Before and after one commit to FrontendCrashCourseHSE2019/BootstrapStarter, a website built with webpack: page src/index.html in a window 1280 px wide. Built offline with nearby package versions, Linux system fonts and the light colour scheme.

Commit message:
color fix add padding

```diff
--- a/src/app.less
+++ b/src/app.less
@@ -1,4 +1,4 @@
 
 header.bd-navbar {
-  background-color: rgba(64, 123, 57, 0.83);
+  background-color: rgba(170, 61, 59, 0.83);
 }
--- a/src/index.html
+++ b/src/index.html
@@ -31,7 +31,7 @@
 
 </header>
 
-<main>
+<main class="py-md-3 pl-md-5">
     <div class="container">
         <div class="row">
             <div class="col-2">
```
▬▬▬
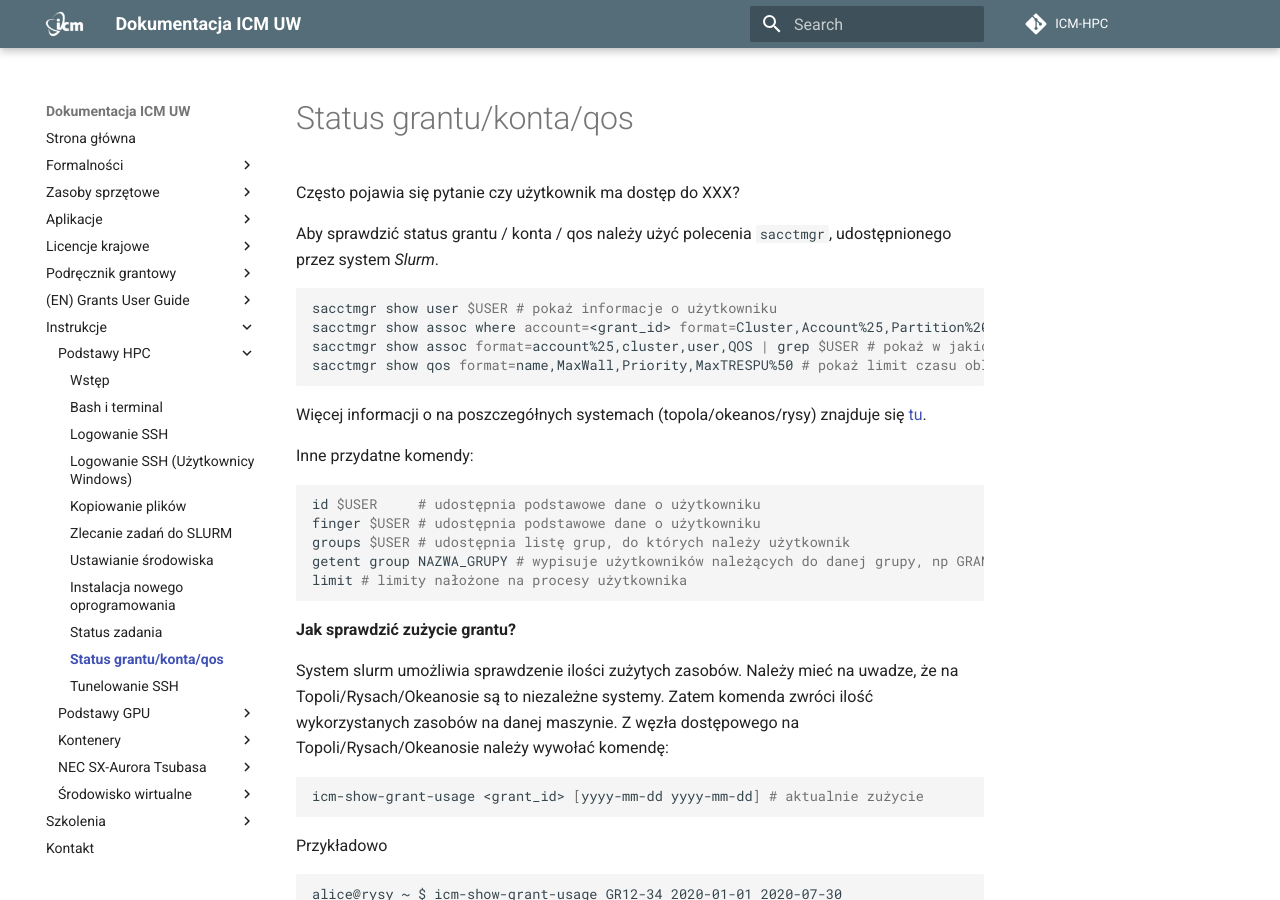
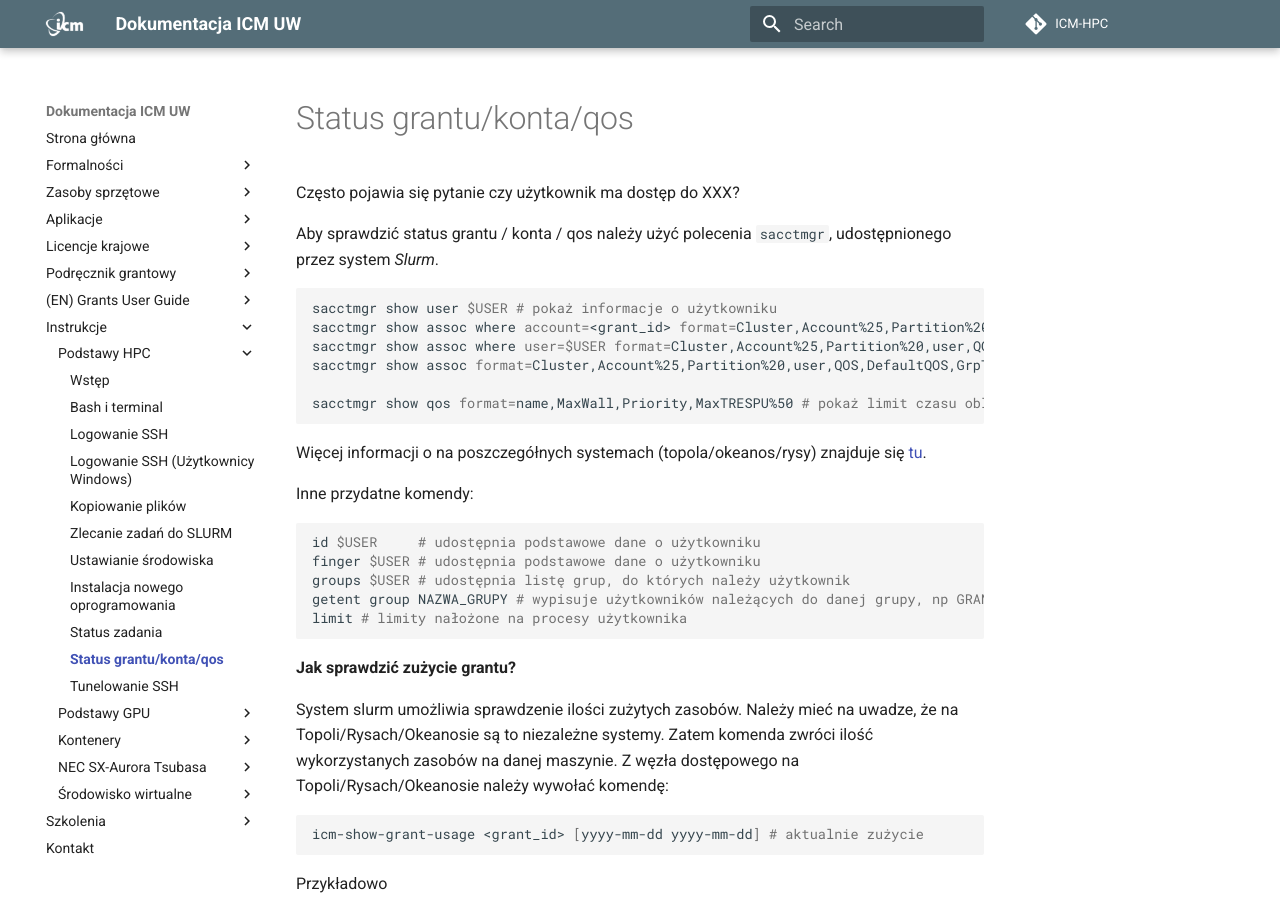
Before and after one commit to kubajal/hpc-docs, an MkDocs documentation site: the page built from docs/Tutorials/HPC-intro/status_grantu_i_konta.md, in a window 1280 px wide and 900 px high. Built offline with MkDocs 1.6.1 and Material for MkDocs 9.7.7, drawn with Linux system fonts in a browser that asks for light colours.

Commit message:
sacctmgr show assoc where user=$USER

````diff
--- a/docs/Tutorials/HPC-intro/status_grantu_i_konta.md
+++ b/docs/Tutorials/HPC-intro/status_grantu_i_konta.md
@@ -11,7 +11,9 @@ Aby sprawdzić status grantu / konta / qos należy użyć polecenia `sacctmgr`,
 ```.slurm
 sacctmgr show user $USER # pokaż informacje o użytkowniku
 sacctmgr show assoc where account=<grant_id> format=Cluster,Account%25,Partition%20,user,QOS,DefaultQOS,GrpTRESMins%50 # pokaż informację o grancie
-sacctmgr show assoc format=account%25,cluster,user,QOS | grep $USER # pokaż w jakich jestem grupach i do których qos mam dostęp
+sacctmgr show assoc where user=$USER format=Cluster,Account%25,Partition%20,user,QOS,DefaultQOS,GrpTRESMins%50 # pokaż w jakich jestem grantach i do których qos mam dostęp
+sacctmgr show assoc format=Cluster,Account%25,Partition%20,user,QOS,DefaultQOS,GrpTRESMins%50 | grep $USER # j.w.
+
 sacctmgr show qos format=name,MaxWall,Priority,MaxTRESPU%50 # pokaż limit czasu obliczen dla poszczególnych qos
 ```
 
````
▬▬▬
## Task to carry out
Whenever a line in the entries above includes the word "system", pull that line out.

## Task response
Before and after one commit to FrontendCrashCourseHSE2019/BootstrapStarter, a website built with webpack: page src/index.html in a window 1280 px wide. Built offline with nearby package versions, Linux system fonts and the light colour scheme.
Before and after one commit to kubajal/hpc-docs, an MkDocs documentation site: the page built from docs/Tutorials/HPC-intro/status_grantu_i_konta.md, in a window 1280 px wide and 900 px high. Built offline with MkDocs 1.6.1 and Material for MkDocs 9.7.7, drawn with Linux system fonts in a browser that asks for light colours.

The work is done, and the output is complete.